[[ INFORMATION SUPPLIED, beginning ]]

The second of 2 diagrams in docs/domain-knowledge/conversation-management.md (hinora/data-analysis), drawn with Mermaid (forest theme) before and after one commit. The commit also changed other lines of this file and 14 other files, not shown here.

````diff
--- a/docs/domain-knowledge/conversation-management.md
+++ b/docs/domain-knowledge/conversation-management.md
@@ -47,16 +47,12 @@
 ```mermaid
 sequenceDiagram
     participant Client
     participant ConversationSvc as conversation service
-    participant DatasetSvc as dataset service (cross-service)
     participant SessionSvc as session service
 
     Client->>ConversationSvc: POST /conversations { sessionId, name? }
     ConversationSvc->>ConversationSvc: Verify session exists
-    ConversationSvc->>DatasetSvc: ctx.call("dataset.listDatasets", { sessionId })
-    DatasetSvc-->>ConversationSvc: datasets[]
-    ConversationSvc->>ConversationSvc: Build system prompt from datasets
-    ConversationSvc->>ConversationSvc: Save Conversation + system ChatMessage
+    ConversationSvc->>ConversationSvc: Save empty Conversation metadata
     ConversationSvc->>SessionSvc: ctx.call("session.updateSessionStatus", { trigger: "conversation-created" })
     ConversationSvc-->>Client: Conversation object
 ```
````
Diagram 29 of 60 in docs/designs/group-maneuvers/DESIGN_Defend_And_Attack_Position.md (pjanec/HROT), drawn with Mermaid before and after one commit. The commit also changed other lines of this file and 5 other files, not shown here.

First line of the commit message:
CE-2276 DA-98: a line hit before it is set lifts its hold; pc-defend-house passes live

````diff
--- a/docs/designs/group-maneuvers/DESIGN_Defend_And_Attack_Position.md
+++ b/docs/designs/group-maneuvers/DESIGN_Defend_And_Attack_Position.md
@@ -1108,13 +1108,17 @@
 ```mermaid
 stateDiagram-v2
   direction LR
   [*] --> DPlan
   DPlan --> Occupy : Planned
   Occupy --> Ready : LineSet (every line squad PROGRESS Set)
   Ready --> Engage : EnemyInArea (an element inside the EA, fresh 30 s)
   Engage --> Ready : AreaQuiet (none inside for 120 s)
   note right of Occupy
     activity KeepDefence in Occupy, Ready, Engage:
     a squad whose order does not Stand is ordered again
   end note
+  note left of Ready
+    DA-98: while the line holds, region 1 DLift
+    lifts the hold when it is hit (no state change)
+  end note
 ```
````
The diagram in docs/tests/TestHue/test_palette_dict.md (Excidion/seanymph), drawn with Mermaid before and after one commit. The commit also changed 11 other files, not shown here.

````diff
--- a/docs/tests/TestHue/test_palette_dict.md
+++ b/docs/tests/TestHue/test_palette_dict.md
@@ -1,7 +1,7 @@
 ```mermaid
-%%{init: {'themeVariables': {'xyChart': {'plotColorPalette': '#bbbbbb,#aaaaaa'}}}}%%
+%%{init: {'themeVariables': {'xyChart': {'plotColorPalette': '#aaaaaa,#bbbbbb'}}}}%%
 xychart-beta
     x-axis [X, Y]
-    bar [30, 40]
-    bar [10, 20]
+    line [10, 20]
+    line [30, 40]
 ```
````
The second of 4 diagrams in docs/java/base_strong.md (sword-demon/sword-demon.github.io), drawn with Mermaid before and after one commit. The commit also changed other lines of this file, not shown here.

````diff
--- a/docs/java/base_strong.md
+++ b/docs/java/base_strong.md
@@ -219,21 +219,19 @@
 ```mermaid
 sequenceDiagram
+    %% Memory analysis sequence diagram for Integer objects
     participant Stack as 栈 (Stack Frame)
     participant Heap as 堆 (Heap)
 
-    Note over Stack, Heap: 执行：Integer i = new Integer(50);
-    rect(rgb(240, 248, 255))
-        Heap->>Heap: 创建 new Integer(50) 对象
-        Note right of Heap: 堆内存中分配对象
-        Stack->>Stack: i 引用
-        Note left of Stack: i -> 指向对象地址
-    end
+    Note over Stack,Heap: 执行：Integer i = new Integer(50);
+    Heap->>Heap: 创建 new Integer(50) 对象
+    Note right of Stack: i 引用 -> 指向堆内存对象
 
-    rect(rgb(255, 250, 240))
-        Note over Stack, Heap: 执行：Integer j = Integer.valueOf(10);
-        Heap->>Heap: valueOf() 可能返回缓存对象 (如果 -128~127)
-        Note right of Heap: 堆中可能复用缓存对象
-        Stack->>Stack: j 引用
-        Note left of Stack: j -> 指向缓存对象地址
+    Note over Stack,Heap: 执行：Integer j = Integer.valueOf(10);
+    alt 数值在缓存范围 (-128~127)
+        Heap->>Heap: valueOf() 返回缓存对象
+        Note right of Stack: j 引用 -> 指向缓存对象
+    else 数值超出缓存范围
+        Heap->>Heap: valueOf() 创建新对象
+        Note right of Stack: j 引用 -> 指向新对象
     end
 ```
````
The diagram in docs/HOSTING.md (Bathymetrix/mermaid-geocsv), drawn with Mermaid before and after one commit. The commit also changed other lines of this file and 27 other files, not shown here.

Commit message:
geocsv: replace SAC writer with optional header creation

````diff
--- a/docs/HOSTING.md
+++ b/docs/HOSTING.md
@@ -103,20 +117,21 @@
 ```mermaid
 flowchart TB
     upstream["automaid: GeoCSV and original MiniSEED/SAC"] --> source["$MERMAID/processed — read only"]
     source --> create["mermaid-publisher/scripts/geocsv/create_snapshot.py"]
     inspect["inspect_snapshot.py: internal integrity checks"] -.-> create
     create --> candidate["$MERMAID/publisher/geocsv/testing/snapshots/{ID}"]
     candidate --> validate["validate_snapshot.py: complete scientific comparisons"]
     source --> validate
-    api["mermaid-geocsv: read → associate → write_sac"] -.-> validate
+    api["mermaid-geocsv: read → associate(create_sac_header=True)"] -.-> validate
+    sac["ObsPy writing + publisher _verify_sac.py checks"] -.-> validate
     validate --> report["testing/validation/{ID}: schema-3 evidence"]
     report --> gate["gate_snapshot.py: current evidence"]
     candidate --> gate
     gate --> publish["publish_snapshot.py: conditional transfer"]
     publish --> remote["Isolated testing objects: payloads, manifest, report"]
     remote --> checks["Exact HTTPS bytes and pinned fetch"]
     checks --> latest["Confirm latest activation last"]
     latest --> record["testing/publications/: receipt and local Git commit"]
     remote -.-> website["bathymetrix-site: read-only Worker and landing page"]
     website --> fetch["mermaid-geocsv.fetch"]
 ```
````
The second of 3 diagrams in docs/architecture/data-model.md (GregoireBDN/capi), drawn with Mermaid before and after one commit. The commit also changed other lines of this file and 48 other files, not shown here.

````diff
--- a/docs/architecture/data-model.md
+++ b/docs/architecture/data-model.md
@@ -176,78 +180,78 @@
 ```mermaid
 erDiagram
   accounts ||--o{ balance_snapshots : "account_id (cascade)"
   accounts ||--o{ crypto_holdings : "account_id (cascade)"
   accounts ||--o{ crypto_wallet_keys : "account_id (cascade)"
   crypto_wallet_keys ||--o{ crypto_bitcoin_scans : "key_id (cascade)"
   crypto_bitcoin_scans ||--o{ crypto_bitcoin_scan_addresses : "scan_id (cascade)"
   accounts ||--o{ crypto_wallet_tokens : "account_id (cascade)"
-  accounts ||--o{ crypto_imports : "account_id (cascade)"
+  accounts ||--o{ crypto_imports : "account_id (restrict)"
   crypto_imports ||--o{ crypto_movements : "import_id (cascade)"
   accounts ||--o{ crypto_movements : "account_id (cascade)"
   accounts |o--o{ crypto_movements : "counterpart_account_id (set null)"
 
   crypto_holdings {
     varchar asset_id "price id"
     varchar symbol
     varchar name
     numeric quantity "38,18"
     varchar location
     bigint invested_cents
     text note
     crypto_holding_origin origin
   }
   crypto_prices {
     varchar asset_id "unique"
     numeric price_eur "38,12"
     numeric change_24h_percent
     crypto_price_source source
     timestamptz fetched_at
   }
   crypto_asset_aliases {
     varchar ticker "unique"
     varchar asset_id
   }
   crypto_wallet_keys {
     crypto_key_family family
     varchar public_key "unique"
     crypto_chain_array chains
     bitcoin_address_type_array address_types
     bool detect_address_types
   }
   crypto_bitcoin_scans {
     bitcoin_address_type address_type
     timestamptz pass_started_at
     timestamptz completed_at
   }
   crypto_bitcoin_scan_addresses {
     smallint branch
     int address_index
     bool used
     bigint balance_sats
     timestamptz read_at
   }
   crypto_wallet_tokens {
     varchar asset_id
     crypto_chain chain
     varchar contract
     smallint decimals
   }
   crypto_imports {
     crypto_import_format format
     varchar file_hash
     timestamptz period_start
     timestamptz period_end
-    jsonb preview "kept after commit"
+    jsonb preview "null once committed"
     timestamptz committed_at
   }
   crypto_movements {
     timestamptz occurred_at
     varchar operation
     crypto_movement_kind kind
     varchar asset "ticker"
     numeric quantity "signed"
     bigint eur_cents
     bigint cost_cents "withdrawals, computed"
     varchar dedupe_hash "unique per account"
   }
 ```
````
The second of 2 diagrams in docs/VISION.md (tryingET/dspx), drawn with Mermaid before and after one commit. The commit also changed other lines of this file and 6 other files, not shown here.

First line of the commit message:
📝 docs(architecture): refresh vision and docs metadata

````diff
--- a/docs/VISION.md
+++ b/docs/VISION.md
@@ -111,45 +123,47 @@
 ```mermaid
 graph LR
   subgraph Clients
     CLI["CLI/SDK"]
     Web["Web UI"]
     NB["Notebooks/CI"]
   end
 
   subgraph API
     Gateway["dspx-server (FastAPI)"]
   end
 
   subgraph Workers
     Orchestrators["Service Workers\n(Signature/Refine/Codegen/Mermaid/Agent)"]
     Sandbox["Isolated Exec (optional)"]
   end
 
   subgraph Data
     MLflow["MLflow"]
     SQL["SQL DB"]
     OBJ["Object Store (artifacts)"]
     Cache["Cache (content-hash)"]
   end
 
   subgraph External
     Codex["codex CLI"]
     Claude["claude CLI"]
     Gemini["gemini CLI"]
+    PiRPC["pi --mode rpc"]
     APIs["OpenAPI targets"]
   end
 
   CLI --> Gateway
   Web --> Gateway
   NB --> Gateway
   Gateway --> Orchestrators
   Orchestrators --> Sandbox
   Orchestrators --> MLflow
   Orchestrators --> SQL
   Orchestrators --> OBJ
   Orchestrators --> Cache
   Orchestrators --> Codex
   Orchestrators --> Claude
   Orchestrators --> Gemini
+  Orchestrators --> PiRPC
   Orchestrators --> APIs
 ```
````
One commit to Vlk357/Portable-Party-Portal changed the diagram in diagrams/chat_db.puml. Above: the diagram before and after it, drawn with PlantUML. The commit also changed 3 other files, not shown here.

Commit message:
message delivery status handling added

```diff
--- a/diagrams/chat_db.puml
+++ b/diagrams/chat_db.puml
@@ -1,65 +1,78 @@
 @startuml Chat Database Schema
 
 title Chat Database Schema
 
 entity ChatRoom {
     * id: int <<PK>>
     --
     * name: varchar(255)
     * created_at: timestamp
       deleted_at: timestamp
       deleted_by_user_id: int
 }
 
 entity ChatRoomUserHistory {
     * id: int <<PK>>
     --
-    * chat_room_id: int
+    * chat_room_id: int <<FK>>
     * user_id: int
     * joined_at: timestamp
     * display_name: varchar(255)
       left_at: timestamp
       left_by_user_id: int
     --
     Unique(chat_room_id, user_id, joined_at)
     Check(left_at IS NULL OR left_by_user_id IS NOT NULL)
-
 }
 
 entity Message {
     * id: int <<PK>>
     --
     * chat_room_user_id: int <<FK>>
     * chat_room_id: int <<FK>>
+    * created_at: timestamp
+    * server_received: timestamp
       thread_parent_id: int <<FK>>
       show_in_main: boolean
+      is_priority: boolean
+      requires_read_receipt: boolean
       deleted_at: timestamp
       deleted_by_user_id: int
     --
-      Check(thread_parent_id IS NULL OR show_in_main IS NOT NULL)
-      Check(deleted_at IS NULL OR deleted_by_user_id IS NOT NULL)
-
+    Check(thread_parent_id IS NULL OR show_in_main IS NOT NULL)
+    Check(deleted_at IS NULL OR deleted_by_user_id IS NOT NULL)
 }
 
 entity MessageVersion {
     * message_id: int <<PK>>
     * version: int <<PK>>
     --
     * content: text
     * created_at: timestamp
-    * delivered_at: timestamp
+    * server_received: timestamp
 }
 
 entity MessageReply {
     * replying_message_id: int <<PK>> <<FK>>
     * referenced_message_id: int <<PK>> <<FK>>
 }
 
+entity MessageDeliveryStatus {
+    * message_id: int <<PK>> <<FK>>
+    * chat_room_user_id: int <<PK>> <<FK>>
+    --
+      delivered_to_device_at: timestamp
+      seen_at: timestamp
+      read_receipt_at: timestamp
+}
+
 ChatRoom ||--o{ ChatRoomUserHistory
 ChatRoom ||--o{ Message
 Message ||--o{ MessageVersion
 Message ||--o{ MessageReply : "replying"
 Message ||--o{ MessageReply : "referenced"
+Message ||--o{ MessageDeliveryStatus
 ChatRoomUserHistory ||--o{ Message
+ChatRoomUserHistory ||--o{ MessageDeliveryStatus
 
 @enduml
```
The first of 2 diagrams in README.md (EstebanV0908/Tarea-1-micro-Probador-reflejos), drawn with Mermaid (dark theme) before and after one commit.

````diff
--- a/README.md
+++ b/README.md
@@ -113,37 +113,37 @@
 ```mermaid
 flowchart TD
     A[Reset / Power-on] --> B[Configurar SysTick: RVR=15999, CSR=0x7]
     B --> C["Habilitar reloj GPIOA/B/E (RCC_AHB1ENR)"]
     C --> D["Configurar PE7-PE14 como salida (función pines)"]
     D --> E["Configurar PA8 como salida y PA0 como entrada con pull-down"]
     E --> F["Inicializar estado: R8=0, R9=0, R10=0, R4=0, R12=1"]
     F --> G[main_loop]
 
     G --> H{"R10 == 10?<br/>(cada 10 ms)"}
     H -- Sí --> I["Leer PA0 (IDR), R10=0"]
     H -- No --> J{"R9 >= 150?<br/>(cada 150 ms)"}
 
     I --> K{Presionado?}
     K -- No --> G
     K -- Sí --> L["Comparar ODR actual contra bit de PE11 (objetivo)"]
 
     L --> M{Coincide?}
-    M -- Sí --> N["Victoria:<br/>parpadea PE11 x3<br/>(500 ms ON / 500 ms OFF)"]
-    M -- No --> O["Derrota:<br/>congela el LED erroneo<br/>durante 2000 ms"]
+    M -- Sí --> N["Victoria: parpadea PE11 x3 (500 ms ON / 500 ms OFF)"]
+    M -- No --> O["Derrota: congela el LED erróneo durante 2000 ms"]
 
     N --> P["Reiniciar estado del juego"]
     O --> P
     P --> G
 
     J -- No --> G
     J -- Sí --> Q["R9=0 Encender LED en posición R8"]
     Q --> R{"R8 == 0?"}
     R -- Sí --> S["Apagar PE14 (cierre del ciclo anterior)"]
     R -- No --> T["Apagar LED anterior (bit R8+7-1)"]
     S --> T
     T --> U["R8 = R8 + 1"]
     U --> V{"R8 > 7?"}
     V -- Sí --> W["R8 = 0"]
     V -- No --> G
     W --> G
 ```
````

[[ INFORMATION SUPPLIED, end ]]

Tally the lines in the records above that contain the word "numeric", and give only that number.

4